Made up of three things: WHO– GOAL–OBSTACLE. Who is the protagonist? What is their goal? What stands in the way, the obstacle? Really basic stuff and all you need when considering a logline. That and selling the reader/producer on the piece. If it’s a comedy your logline will mimic the tone of the movie. Other than the raw idea, a logline is the shortest form of outlining.
If you decide to outline at all — and NO, Syd Field worshipers– I could decide to just start writing without knowing every twist and turn, a more organic approach, spontaneous. This is a process choice. But IF you outline, blocking out the major action in larger beats, then hone down into single scenes. It takes me the better part of two months to “card out” the script and have the Step Outline down solid.
The thinking behind scheduling script meetings with the director before a script exists is the immense pain and suffering it saves on the back end. Debate the story with your producers and director before you invest weeks and months writing it. Clarify what you intend to do ahead of time so there are no unfortunate misunderstandings on direction, or tone, or character development, or story arc.
Synopsis vs. Treatment
You can find more on this subject here, but for now let’s see these two in broad strokes, starting with the Treatment:
• 3rd person
• Present tense
• Observable behavior (nothing in the head “he thinks—decides—considers)
• Prose Paragraph format
• Limited Dialogue
Approximately one page of treatment per 10 pages of screenplay (this, a loose rule as evidenced by James Cameron’s infamous 97-page Titanic treatment) Think of a treatment as a prose paragraph beat sheet. Broad strokes, multiple pages.
ONE page (accompanying the logline)
• A pitch to read/sell the story
• Zero dialogue
• Zero secondary characters or subplots
• Zero backstory

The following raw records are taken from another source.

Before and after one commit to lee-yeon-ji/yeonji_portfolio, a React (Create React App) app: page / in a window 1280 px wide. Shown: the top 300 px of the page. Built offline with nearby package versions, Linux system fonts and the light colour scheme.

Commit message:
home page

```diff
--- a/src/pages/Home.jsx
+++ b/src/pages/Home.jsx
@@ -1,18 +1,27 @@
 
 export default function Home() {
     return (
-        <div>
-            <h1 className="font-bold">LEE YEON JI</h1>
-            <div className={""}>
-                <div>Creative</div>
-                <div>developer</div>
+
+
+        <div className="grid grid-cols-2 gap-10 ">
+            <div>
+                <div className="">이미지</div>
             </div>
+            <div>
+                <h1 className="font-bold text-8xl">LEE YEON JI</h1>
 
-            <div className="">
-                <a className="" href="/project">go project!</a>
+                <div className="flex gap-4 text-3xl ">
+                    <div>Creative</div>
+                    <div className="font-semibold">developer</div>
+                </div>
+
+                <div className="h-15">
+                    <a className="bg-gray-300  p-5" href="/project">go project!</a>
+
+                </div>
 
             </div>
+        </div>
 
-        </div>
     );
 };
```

• Hold to A-Story elements of protagonist and antagonist.
- BUT HOW DO I START?
Conceive a movie that can be made for a budget you can raise. Outline the idea, never forgetting the common sense rules we’ll over (next post.) Write the thing, get some notes from your inner circle, and rewrite it. Then rewrite again.
This whole time you and your team should be doing something else—developing a network of people who can help make this script happen. That means networking within your local film-making community. Going to events and other people’s films. Meet DP’s, Production Designers, Editors, and other filmmakers who are just starting out. Sure, it helps to be in L.A. to network but it’s not exclusive to L.A. There are a dozen organizations here in Chicago like Chicago Filmmakers that help connect and support you in your efforts. Take classes there, network, and get educated.
Learn, too, about the mechanisms in place to help you raise money. Crowdfunding sites like Kickstarter help thousands of grass-roots DIY efforts get off the ground. Cultivate investors if possible. And don’t forget to pass the list of those angel financiers on to me!
For Chat we raised $25,000 on Kickstarter (if you want to know how, look here) and the rest was private investors. You have to think of every way possible to raise the cash including Private Investors, Crowdfunding, Grants, Benefits, and “Soft Money”( Illinois’ 30% tax credit the state gives to legitimate movie companies shooting in the state was responsible for the 1.3 billion spent on TV and film production in 2015). For every dollar you spend here on your movie, you get .30 cents back(qualifying above a certain bar per budget.)
You (or the producers you’re working with) will be multi-tasking here, working on the Business Plan. They won’t be able to budget or schedule until the “white production draft” is locked. For Chat it took four drafts and one year to get to this point. Of course that won’t mean the script won’t change when you get to Production. It most certainly will because, you know, shit happens. I think there were five more incarnations of Chat while we were shooting it, each called a different color– pink, blue, magenta, tangerfreakingrine…I lost track. But let’s save writing it & Post-Production/Distribution for the next posts.